Spotting Nursing Home Abuse

What are the signs of nursing home abuse?

Nursing homes can provide a place of safety and refuge for elderly individuals across America. The number of Americans residing in nursing home care has risen dramatically in recent years, as more Baby Boomers enter their senior years. Sadly, instances of nursing home abuse have increased along with the number of nursing home residents. Anyone with an elderly loved one in nursing home care will want to review the signs of nursing home abuse so that you can proactively protect your loved one.

Types of Nursing Home Abuse

There are several types of nursing home abuse, with some forms of abuse being harder to detect. Types of abuse include: physical abuse, neglect, emotional or psychological abuse, and financial abuse. Physical abuse may encompass restraint, assault, and battery. Emotional abuse may include isolating or humiliating a resident. Neglect, which is the most common form of abuse, encompasses the withholding of basic necessities, like food, water, medication, or hygienic care. Finally, financial abuse involves the exploitation of a nursing home resident by a caregiver.
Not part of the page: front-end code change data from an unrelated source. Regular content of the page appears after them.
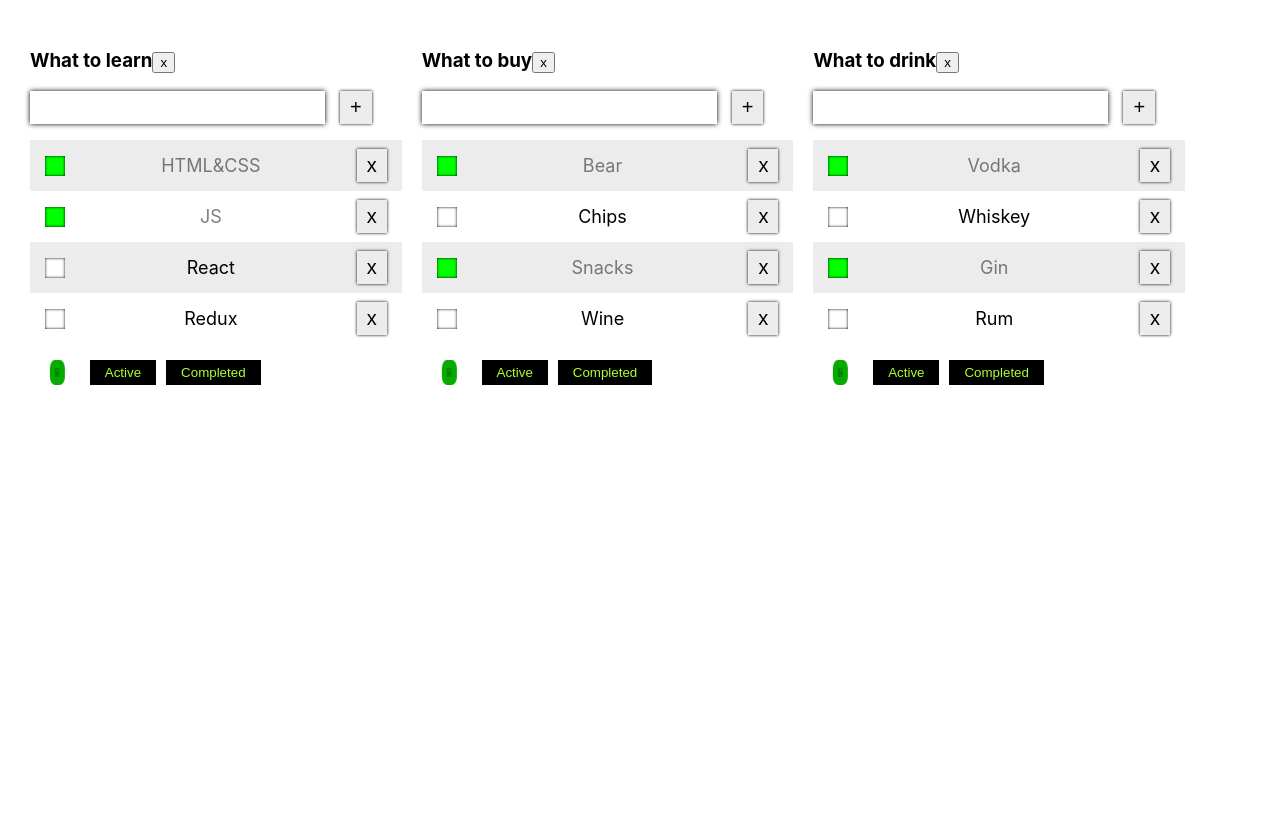
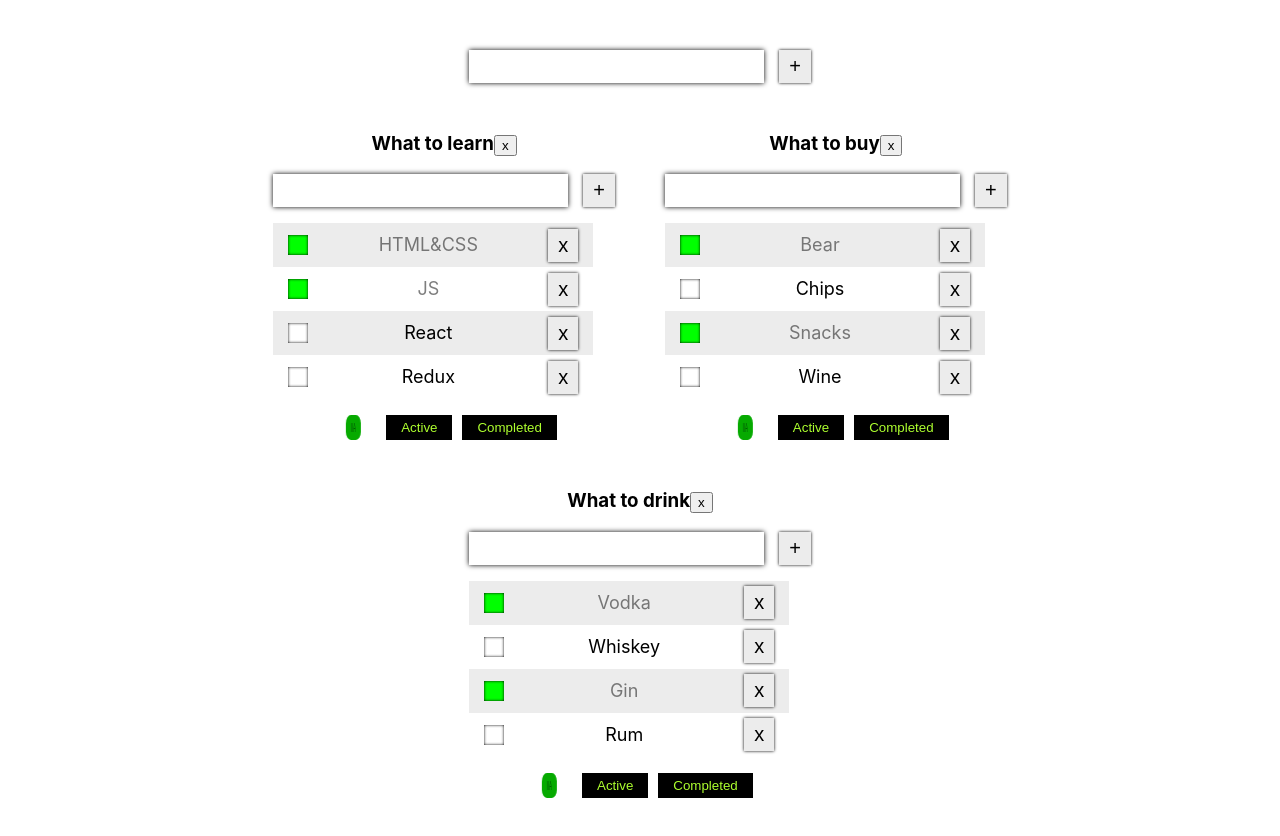
Before and after one commit to makstravm/Todo-list-les, a React (Create React App) app: page / in a window 1280 px wide. Shown: the top 836 px of the page. Before the commit the page ends 800 px from the top, so only its background shows below. Built offline with nearby package versions, Linux system fonts and the light colour scheme.

Commit message:
added new component for added new Todolist. implementation completed edit title todoList and task

```diff
--- /dev/null
+++ b/src/AddItemForm.tsx
@@ -0,0 +1,43 @@
+import React, { useState, KeyboardEvent, ChangeEvent } from 'react';
+
+type AddItemFormPorpsType = {
+  addItem: (title: string) => void
+}
+
+export function AddItemForm(props: AddItemFormPorpsType) {
+  const [title, setTitle] = useState<string>('')
+  const [error, setError] = useState<boolean>(false)
+  const onChangeTitle = (e: ChangeEvent<HTMLInputElement>) => {
+    setTitle(e.currentTarget.value)
+    setError(false)
+  }
+  const onClickAddItem = () => {
+    const validetedTitle = title.trim()
+    if (validetedTitle) {
+      props.addItem(validetedTitle)
+    } else {
+      setError(true)
+    }
+    setTitle('')
+  }
+  const onKeyPressAddItem = (e: KeyboardEvent<HTMLInputElement>) => {
+    if (e.key === 'Enter') {
+      onClickAddItem()
+    }
+  }
+  const errorStatus = error ? 'error' : ''
+  return (
+    <div>
+      <input
+        value={title}
+        onChange={onChangeTitle}
+        onKeyPress={onKeyPressAddItem}
+        className={'input' + ' ' + (errorStatus)}
+      />
+      <button
+        className='btnInput'
+        onClick={onClickAddItem}>+</button>
+      {error && <div className='errorText'>Text isn't corrected!!!</div>}
+    </div>
+  )
+}
--- a/src/App.css
+++ b/src/App.css
@@ -1,10 +1,18 @@
 .App {
+  text-align: center;
+  max-width: 1230px;
+  padding: 50px 15px 0;
+  margin: 0 auto;
+}
+.todoList {
   padding: 30px;
   display: flex;
+  flex-wrap: wrap;
+  justify-content: center;
 }
 
-.App > div {
-  margin-right: 50px;
+.todoList > div {
+  margin: 0 25px 30px;
 }
 
 .is-done {
@@ -69,14 +77,13 @@
 .list {
   padding: 0;
   list-style: none;
+  width: 320px;
 }
 .listItem {
   display: flex;
   justify-content: space-between;
   align-items: center;
   padding: 5px 15px;
-  max-width: 400px;
-  width: 100%;
 }
 .listItem:nth-child(odd) {
   background-color: #ececec;
@@ -86,7 +93,8 @@
 }
 .listSpan {
   font-size: 18px;
-  padding: 10px 15px;
+  line-height: 24px;
+  padding: 5px 15px;
 }
 .checkboxInput {
   width: 1px;
@@ -107,8 +115,13 @@
 }
 
 .checkboxInput:checked + .checkboxCheck {
- background-color: rgb(0, 255, 0);
+  background-color: rgb(0, 255, 0);
 }
+.errorInput{
+  background-color: rgb(255, 0, 0);
+  background-color: red;
+}
+
 
 @keyframes BoxCircle {
   0% {
--- a/src/App.tsx
+++ b/src/App.tsx
@@ -1,5 +1,6 @@
 import React, { useState } from 'react';
 import { v1 } from 'uuid';
+import { AddItemForm } from './AddItemForm';
 import './App.css';
 import { TodoList } from './Todolist';
 
@@ -55,6 +56,17 @@ function App() {
     ]
   })
 
+  function addTodoList(title: string) {
+    const newTodoListId = v1();
+    const newTodoList: TodoListType = {
+      id: newTodoListId,
+      title,
+      filter: 'all'
+    }
+    setTodoList([...todoList, newTodoList])
+    setTasks({ ...tasks, [newTodoListId]: [] })
+  }
+
   function removeTodoList(todoListID: string) {
     setTodoList(todoList.filter(tl => tl.id !== todoListID))
     const copyTasks = { ...tasks }
@@ -83,6 +95,10 @@ function App() {
     setTodoList(todoList.map(tl => tl.id === todoListId ? { ...tl, filter } : tl
     ));
   }
+  function changeTitleTodoList(title: string, todoListId: string) {
+    setTodoList(todoList.map(tl => tl.id === todoListId ? { ...tl, title } : tl
+    ));
+  }
 
   function getFilterTasks(tl: TodoListType) {
     switch (tl.filter) {
@@ -99,6 +115,11 @@ function App() {
     copyTasks[todoListId] = tasks[todoListId].map(t => t.id === taskId ? { ...t, isDone } : t)
     setTasks(copyTasks)
   }
+  function changeTaskTitle(taskId: string, title: string, todoListId: string) {
+    const copyTasks = { ...tasks }
+    copyTasks[todoListId] = tasks[todoListId].map(t => t.id === taskId ? { ...t, title } : t)
+    setTasks(copyTasks)
+  }
 
   const todoListComponents = todoList.map(tl => {
     return (
@@ -112,7 +133,9 @@ function App() {
         addTask={addTask}
         filter={tl.filter}
         changeTaskStatus={changeTaskStatus}
-        removeTodoList ={removeTodoList}
+        removeTodoList={removeTodoList}
+        changeTaskTitle={changeTaskTitle}
+        changeTitleTodoList={changeTitleTodoList}
       />
     )
 
@@ -121,7 +144,10 @@ function App() {
 
   return (
     <div className="App">
-      {todoListComponents}
+      <AddItemForm addItem={addTodoList} />
+      <div className="todoList">
+        {todoListComponents}
+      </div>
     </div>
   );
 }
--- /dev/null
+++ b/src/EditableSpan.tsx
@@ -0,0 +1,53 @@
+import React, { useState, KeyboardEvent, ChangeEvent } from 'react';
+
+type EditableSpanPropsType = {
+  title: string
+  changeTitle: (title: string) => void
+}
+
+export function EditableSpan(props: EditableSpanPropsType) {
+  const [title, setTitle] = useState<string>(props.title)
+  const [error, setError] = useState<boolean>(false)
+  const [editeMode, setEditeMode] = useState<boolean>(false)
+  // const onClickAddItem = () => {
+  //   const validetedTitle = title.trim()
+  //   if (validetedTitle) {
+  //     props.changeTitle(title)
+  //   } else {
+  //     setError(true)
+  //   }
+  //   setTitle('')
+  // }
+  const onKeyPressNewTaskTitle = (e: KeyboardEvent<HTMLInputElement>) => {
+    if (e.key === 'Enter') {
+      const validetedTitle = title.trim()
+      if (validetedTitle) {
+        props.changeTitle(title)
+        setEditeMode(false)
+      } else {
+        setError(true)
+      }
+    }
+  }
+  const onEditMode = () => setEditeMode(true)
+  const offEditMode = () => {
+    setEditeMode(false)
+    setError(false)
+  }
+  const onChangeTitle = (e: ChangeEvent<HTMLInputElement>) => {
+    setTitle(e.currentTarget.value)
+    setError(false)
+  }
+  const errorStatus = error ? 'errorInput' : ''
+  return (
+    editeMode
+      ? <input onBlur={offEditMode}
+        value={title}
+        onChange={onChangeTitle}
+        className={errorStatus}
+        onKeyPress={onKeyPressNewTaskTitle}
+      />
+      : <span onDoubleClick={onEditMode}> {props.title}</span >
+
+  )
+}
--- a/src/Todolist.tsx
+++ b/src/Todolist.tsx
@@ -1,5 +1,7 @@
 import React, { useState, KeyboardEvent, ChangeEvent } from 'react';
+import { AddItemForm } from './AddItemForm';
 import { filterValuesType, TaskType } from './App';
+import { EditableSpan } from './EditableSpan';
 
 type PropsTodoList = {
   title: string
@@ -7,22 +9,23 @@ type PropsTodoList = {
   todoListID: string
   removeTask: (taskId: string, todoListId: string) => void
   changeFilterTodoList: (value: filterValuesType, todoListId: string) => void
+  changeTitleTodoList: (title: string, todoListId: string) => void
   addTask: (title: string, todoListId: string) => void
   filter: filterValuesType
   changeTaskStatus: (taskId: string, isDone: boolean, todoListId: string) => void
+  changeTaskTitle: (taskId: string, title: string, todoListId: string) => void
   removeTodoList: (todoListID: string) => void
 }
 export function TodoList(props: PropsTodoList) {
-  const [title, setTitle] = useState<string>('')
-  const [error, setError] = useState<boolean>(false)
   const tasksJSX = props.tasks.map(t => {
     const taskClass = 'listSpan' + ' ' + (t.isDone ? 'is-done' : '')
     const removeTask = () => props.removeTask(t.id, props.todoListID)
     const changeCheckBox = (e: ChangeEvent<HTMLInputElement>) => {
       props.changeTaskStatus(t.id, e.currentTarget.checked, props.todoListID)
     }
+    const changeTaskTitle = (title: string) => props.changeTaskTitle(t.id, title, props.todoListID)
     return (
-      <li key={t.id} className='listItem'>
+      <li key={t.id} className={'listItem'}>
         <label>
           <input
             className='checkboxInput'
@@ -31,32 +34,20 @@ export function TodoList(props: PropsTodoList) {
           />
           <span className='checkboxCheck'></span>
         </label>
-        <span className={taskClass}>{t.title}</span>
+        <span className={taskClass}> <EditableSpan
+          changeTitle={changeTaskTitle}
+          title={t.title} /></span>
+
         <button onClick={removeTask}
           className='btnInput'>x</button>
       </li>
     )
   })
-  const onClickAddTask = () => {
-    const validetedTitle = title.trim()
-    if (validetedTitle) {
-      props.addTask(validetedTitle, props.todoListID)
-    } else {
-      setError(true)
-    }
-    setTitle('')
-  }
-  const errorStatus = error ? 'error' : ''
-  const onChangeTitle = (e: ChangeEvent<HTMLInputElement>) => {
-    setTitle(e.currentTarget.value)
-    setError(false)
-  }
-  const onKeyPressAddTask = (e: KeyboardEvent<HTMLInputElement>) => {
-    if (e.key === 'Enter') {
-      onClickAddTask()
-    }
-  }
   const removeTaskOnClick = () => props.removeTodoList(props.todoListID)
+
+  const addTaks = (title: string) => props.addTask(title, props.todoListID)
+
+  const changeTodoListTitle = (title: string) => props.changeTitleTodoList(title, props.todoListID)
 
   const changeFilterAllTodoList = () => props.changeFilterTodoList('all', props.todoListID)
   const changeFilterActiveTodoList = () => props.changeFilterTodoList('active', props.todoListID)
@@ -68,20 +59,12 @@ export function TodoList(props: PropsTodoList) {
 
   return (
     <div>
-      <h3 >{props.title}<button onClick={removeTaskOnClick}>x</button></h3>
-      <div>
-        <input
-          value={title}
-          onChange={onChangeTitle}
-          onKeyPress={onKeyPressAddTask}
-          className={'input' + ' ' + (errorStatus)}
-        />
-
-        <button
-          className='btnInput'
-          onClick={onClickAddTask}>+</button>
-        {error && <div className='errorText'>Text isn't corrected!!!</div>}
-      </div>
+      <h3 >
+        <EditableSpan changeTitle={changeTodoListTitle} title={props.title} />
+        <button onClick={removeTaskOnClick}>x</button>
+      </h3>
+      <AddItemForm addItem={addTaks}
+      />
       <ul className='list'>
         {tasksJSX}
       </ul>
```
Signs of Nursing Home Abuse

Signs of physical abuse inflicted on a nursing home resident may include:

  • Unexplained bruising
  • Fear of a caregiver or another resident
  • Signs of restraint
  • Frequent injuries

Emotional abuse could present as:

  • Sudden withdrawn behavior
  • Emergence of unusual behaviors like rocking or confusion
  • Threatening or belittling behavior by a nurse or another patient

Neglect can be the hardest form of abuse to detect, as it can take many forms. Be alert for the following:

  • Bed sores
  • Unusual weight loss
  • Poor hygiene
  • Dental decay
  • Soiled bedding or clothing
  • Unsafe living conditions, like no air conditioning or heat
  • Isolation of residents
  • Overmedication

To protect your loved one’s finances, be on the watch for financial exploitation that may manifest as:

  • Missing cash, jewelry, or other items of value
  • Changes in a will, life insurance policy, or power of attorney
  • Unexplained withdrawals of funds
  • Changes to your loved one’s financial situation
  • Sudden unpaid bills or other expenses

If you suspect your loved one may have been abused while in nursing home care, contact a nursing home abuse attorney as soon as possible. Your personal injury attorney will assess the situation to determine whether your loved one may be entitled to financial compensation.

Posted in: Nursing Home Abuse